* _Activity_: Set down the entries exactly. No line may differ from its source.

Before-and-after change data:
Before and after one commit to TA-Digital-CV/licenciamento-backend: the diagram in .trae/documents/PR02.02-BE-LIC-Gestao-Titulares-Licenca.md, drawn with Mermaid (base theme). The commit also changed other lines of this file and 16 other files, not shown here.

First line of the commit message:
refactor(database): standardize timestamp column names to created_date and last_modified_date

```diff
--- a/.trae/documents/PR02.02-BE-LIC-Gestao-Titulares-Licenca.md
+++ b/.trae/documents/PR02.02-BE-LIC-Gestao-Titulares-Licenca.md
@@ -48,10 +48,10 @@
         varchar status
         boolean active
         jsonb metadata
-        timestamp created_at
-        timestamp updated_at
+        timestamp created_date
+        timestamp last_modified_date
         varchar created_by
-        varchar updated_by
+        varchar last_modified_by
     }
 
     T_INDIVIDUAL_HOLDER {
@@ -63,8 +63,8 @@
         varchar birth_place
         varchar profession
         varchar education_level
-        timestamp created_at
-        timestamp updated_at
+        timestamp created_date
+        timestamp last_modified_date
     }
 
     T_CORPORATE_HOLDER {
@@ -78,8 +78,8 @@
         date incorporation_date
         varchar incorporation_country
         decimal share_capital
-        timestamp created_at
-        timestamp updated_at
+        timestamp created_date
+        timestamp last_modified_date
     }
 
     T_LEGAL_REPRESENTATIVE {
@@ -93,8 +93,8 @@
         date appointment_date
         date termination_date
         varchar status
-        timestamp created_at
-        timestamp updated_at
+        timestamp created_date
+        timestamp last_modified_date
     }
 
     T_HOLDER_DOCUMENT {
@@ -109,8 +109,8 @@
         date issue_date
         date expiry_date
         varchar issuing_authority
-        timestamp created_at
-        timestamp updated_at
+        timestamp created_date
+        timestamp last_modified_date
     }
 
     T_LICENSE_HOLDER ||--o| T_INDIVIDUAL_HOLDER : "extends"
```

* _Reply_:
Before and after one commit to TA-Digital-CV/licenciamento-backend: the diagram in .trae/documents/PR02.02-BE-LIC-Gestao-Titulares-Licenca.md, drawn with Mermaid (base theme). The commit also changed other lines of this file and 16 other files, not shown here.

First line of the commit message:
refactor(database): standardize timestamp column names to created_date and last_modified_date

```diff
--- a/.trae/documents/PR02.02-BE-LIC-Gestao-Titulares-Licenca.md
+++ b/.trae/documents/PR02.02-BE-LIC-Gestao-Titulares-Licenca.md
@@ -48,10 +48,10 @@
         varchar status
         boolean active
         jsonb metadata
-        timestamp created_at
-        timestamp updated_at
+        timestamp created_date
+        timestamp last_modified_date
         varchar created_by
-        varchar updated_by
+        varchar last_modified_by
     }
 
     T_INDIVIDUAL_HOLDER {
@@ -63,8 +63,8 @@
         varchar birth_place
         varchar profession
         varchar education_level
-        timestamp created_at
-        timestamp updated_at
+        timestamp created_date
+        timestamp last_modified_date
     }
 
     T_CORPORATE_HOLDER {
@@ -78,8 +78,8 @@
         date incorporation_date
         varchar incorporation_country
         decimal share_capital
-        timestamp created_at
-        timestamp updated_at
+        timestamp created_date
+        timestamp last_modified_date
     }
 
     T_LEGAL_REPRESENTATIVE {
@@ -93,8 +93,8 @@
         date appointment_date
         date termination_date
         varchar status
-        timestamp created_at
-        timestamp updated_at
+        timestamp created_date
+        timestamp last_modified_date
     }
 
     T_HOLDER_DOCUMENT {
@@ -109,8 +109,8 @@
         date issue_date
         date expiry_date
         varchar issuing_authority
-        timestamp created_at
-        timestamp updated_at
+        timestamp created_date
+        timestamp last_modified_date
     }
 
     T_LICENSE_HOLDER ||--o| T_INDIVIDUAL_HOLDER : "extends"
```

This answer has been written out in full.